HOW TO COMPLETE THIS TASK: The response should contain only those lines of the entries below that include the string "padding".
GIVEN DATA START
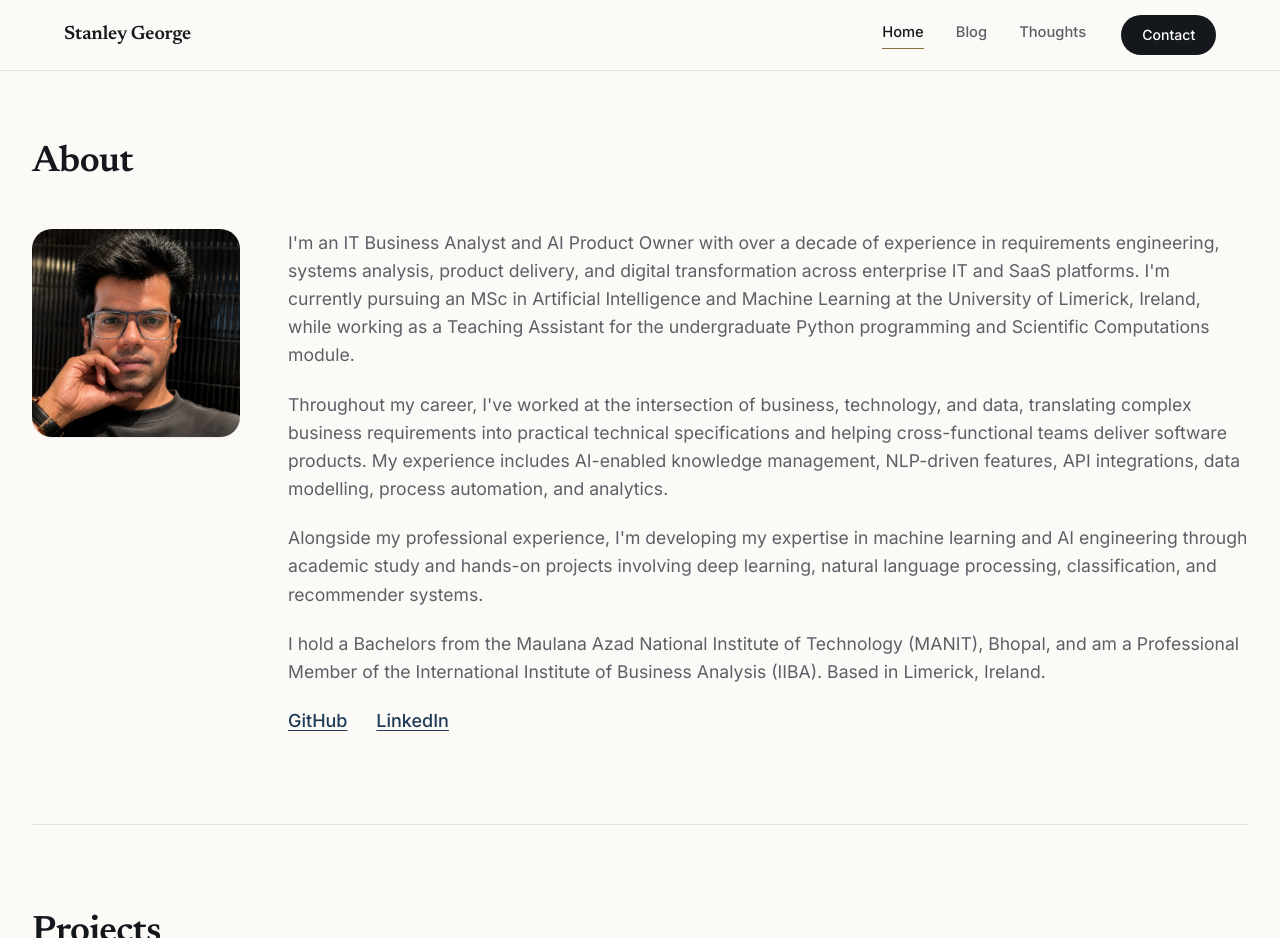
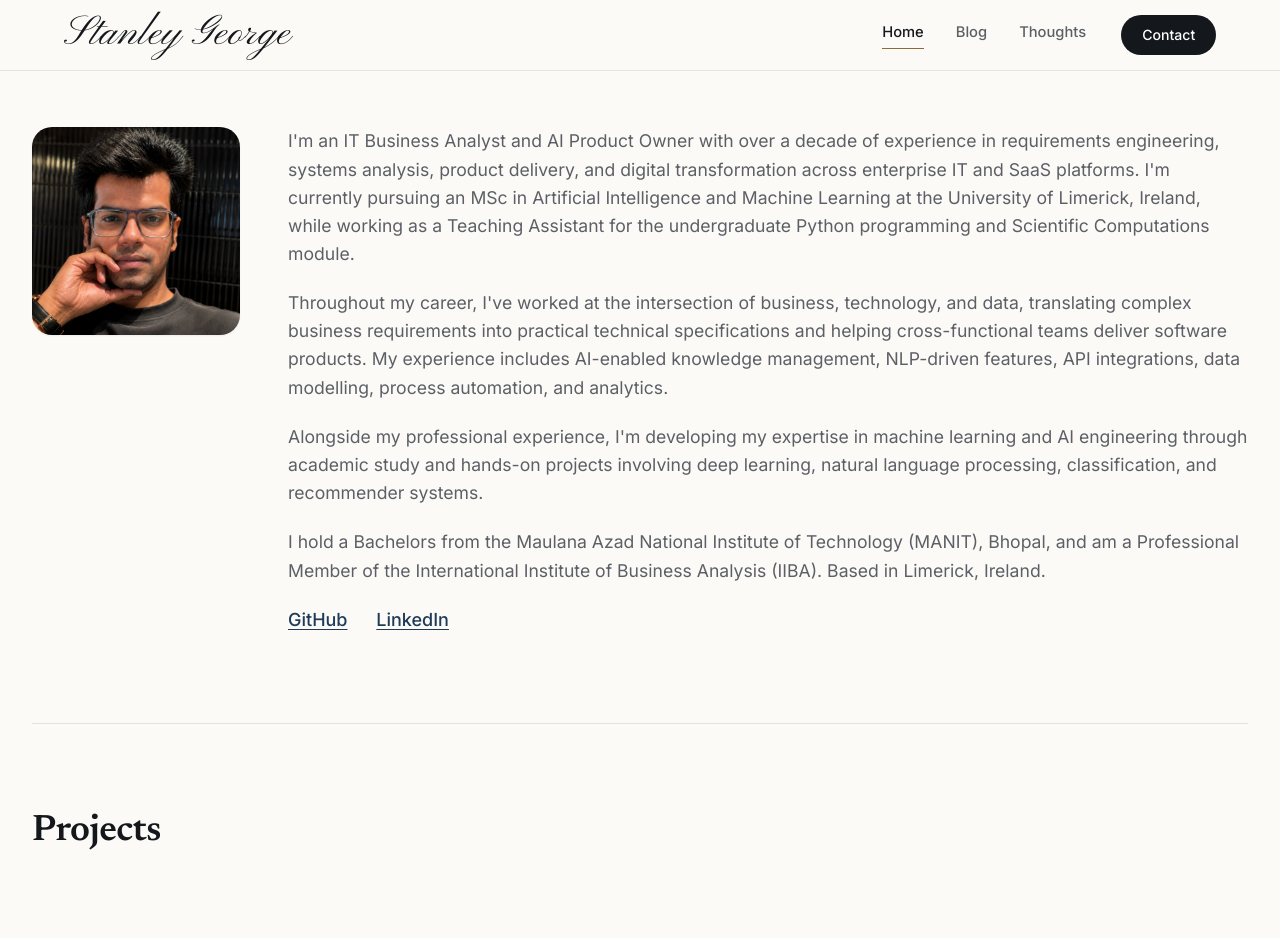
Before and after one commit to stageor/stageor.github.io, a Jekyll site: the page built from index.html, in a window 1280 px wide and 1400 px high, cut to the strip 0-938 px from the top of the window. Built offline with Jekyll 4.4.1, drawn with Linux system fonts in a browser that asks for light colours.

Commit message:
Give the wordmark a cursive signature treatment, drop the About label
The header name now renders large in Pinyon Script, a flowing
cursive face, as the page's one deliberate signature flourish. Also
removes the "About" section heading, since the bio directly under
the name already makes that obvious.

Co-Authored-By: Claude Sonnet 5 <noreply@anthropic.com>
Claude-Session: https://claude.ai/code/session_01V1zx5mLX7vrJ9dsy7ibrGV

```diff
--- a/_includes/head.html
+++ b/_includes/head.html
@@ -7,7 +7,7 @@
 
 <link rel="preconnect" href="https://fonts.googleapis.com">
 <link rel="preconnect" href="https://fonts.gstatic.com" crossorigin>
-<link href="https://fonts.googleapis.com/css2?family=Inter:wght@400;500;600;700;800&family=Newsreader:ital,opsz,wght@0,6..72,500;0,6..72,600;1,6..72,500&family=IBM+Plex+Mono:wght@400;500&display=swap" rel="stylesheet">
+<link href="https://fonts.googleapis.com/css2?family=Inter:wght@400;500;600;700;800&family=Newsreader:ital,opsz,wght@0,6..72,500;0,6..72,600;1,6..72,500&family=Pinyon+Script&family=IBM+Plex+Mono:wght@400;500&display=swap" rel="stylesheet">
 <link rel="stylesheet" href="{{ '/assets/css/style.css' | relative_url }}">
 
 {% seo %}
--- a/assets/css/style.css
+++ b/assets/css/style.css
@@ -73,17 +73,19 @@ p { margin: 0 0 1.2em; color: var(--ink-soft); font-weight: 400; }
   display: flex;
   align-items: center;
   gap: 2.2rem;
-  padding-top: 0.95rem;
-  padding-bottom: 0.95rem;
+  padding-top: 0.5rem;
+  padding-bottom: 0.5rem;
 }
 .site-header .brand {
-  font-family: "Newsreader", Georgia, serif;
-  font-weight: 600;
-  font-size: 1.2rem;
-  letter-spacing: -0.01em;
+  font-family: "Pinyon Script", cursive;
+  font-weight: 400;
+  font-size: 2.6rem;
+  line-height: 1;
+  letter-spacing: 0.01em;
   color: var(--ink);
   white-space: nowrap;
   margin-right: auto;
+  padding: 0.4rem 0;
 }
 .site-header nav { display: flex; gap: 2rem; }
 .site-header nav a {
@@ -117,7 +119,7 @@ p { margin: 0 0 1.2em; color: var(--ink-soft); font-weight: 400; }
     padding-top: 0.85rem;
     padding-bottom: 0.85rem;
   }
-  .site-header .brand { font-size: 1.1rem; flex: 1 0 auto; margin-right: 0; }
+  .site-header .brand { font-size: 2.1rem; flex: 1 0 auto; margin-right: 0; }
   .site-header .header-cta { order: 1; }
   .site-header nav {
     order: 2;
@@ -150,7 +152,7 @@ p { margin: 0 0 1.2em; color: var(--ink-soft); font-weight: 400; }
 /* ---------------------------------------------------------
    About (home page, first block)
 --------------------------------------------------------- */
-#about { padding-top: 4.5rem; }
+#about { padding-top: 3.5rem; }
 .prose {
   display: grid;
   grid-template-columns: 13rem 1fr;
--- a/index.html
+++ b/index.html
@@ -3,9 +3,6 @@ layout: default
 title: Home
 ---
 <section class="block wrap" id="about">
-  <div class="block-head">
-    <h2>About</h2>
-  </div>
   <div class="prose">
     <img class="avatar" src="{{ '/assets/images/profile.jpg' | relative_url }}" alt="Stanley George">
     <div class="prose-text">
```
GIVEN DATA END
RESPONSE BELOW:
-  padding-top: 0.95rem;
-  padding-bottom: 0.95rem;
+  padding-top: 0.5rem;
+  padding-bottom: 0.5rem;
+  padding: 0.4rem 0;
     padding-top: 0.85rem;
     padding-bottom: 0.85rem;
-#about { padding-top: 4.5rem; }
+#about { padding-top: 3.5rem; }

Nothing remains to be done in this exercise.